We have characterized 125I-labeled somatomedin-C/insulin-like growth factor 1 ([125I]SM-C/IGF-I) binding to cultured human fibroblast monolayers and have investigated the modulation of receptor concentrations by SM-C/IGF-I and insulin. Specific binding of [125I]SM-C/IGF-I to confluent monolayers at 15 C reached a steady state in 2.5 h and averaged 11.37 ± 0.71% (mean ± SEM)/1.5 × 106 cells. At 30 C, binding occurred more rapidly, peaking at 30 min, but averaged only 4%. Binding was reversible at both temperatures, and degradation of radioligand by fibroblast monolayers was negligible. Half-maximal inhibition of [125I]SM-C/IGF-I binding was observed at SM-C/IGF-I concentrations of 7 ng/ml. Compared to SM-C/IGF-I, the relative potencies of other hormones was: IGF-II, 1:10; multiplication-stimulating activity, 1:17, porcine insulin, 1:300; porcine proinsulin, 1:1000; and human GH nonreactive. Scatchard analysis was consistent with a single class of receptors, with a Ka of 1.07 × 109 M−1 and 20,000 sites/cell. Preincubation of fibroblast monolayers with either SM-C/IGF-I or insulin resulted in a time- and concentration-dependent reduction in the binding of [125I]SM-C/IGF-I. Twenty-hour preexposure of monolayers to 2 × 10−8 M SM-C/IGF-I induced a 50% decrease in the binding of [125I]SM-C/IGF-I, while preincubation with 10−7 M SM-C/IGF-I resulted in a 70% decrease in binding. Similarly, binding was reduced 34% and 45% after preincubation with 10−7 or 10−6 M insulin, respectively. Half-maximal reduction in binding required preincubation for 10 h at 37 C, and maximal decreases in binding occurred after 20 h of preincubation with either SM-C/IGF-I or insulin. These studies thus demonstrate that: 1) cultured human fibroblasts possess highly specific SM-C/IGF-I receptors which may be studied directly in cell monolayers, and 2) SM-C/IGF-I receptor concentrations are directly modulated by ambient concentrations of either SM-C/IGF-I or insulin, thus emphasizing the structural and functional homology of these peptides.

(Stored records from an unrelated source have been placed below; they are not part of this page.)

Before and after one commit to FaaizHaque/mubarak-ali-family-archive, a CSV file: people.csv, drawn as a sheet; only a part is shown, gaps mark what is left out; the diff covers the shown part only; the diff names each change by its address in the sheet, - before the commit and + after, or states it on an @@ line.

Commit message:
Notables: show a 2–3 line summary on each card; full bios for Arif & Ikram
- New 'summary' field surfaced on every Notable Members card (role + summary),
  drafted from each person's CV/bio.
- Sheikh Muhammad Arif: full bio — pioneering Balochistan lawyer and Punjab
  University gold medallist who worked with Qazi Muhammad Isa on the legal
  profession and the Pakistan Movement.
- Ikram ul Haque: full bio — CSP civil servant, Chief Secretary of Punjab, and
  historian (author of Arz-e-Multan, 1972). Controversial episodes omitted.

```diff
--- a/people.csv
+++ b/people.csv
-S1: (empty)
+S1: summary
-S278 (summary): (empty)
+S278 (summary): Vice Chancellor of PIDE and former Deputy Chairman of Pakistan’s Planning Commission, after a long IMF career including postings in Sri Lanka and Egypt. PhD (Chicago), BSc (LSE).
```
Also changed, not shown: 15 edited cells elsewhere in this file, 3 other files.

ASJC Scopus subject areas
- Endocrinology, Diabetes and Metabolism
- Clinical Biochemistry
- Biochemistry, medical